§ **EXERCISE GOAL**
Restate each entry word for word, leaving nothing out.

START RECORDS FOR PROCESSING

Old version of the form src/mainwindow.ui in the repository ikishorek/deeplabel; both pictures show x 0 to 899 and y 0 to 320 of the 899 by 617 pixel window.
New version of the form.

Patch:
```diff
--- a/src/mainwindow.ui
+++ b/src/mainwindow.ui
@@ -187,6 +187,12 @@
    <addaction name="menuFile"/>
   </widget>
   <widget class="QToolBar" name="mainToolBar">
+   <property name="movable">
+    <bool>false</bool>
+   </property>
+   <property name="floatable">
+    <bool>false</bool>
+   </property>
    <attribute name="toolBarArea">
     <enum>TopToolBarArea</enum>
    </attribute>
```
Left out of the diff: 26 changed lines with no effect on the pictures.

END RECORDS FOR PROCESSING

§ **YOUR SOLUTION**
Old version of the form src/mainwindow.ui in the repository ikishorek/deeplabel; both pictures show x 0 to 899 and y 0 to 320 of the 899 by 617 pixel window.
New version of the form.

Patch:
```diff
--- a/src/mainwindow.ui
+++ b/src/mainwindow.ui
@@ -187,6 +187,12 @@
    <addaction name="menuFile"/>
   </widget>
   <widget class="QToolBar" name="mainToolBar">
+   <property name="movable">
+    <bool>false</bool>
+   </property>
+   <property name="floatable">
+    <bool>false</bool>
+   </property>
    <attribute name="toolBarArea">
     <enum>TopToolBarArea</enum>
    </attribute>
```
Left out of the diff: 26 changed lines with no effect on the pictures.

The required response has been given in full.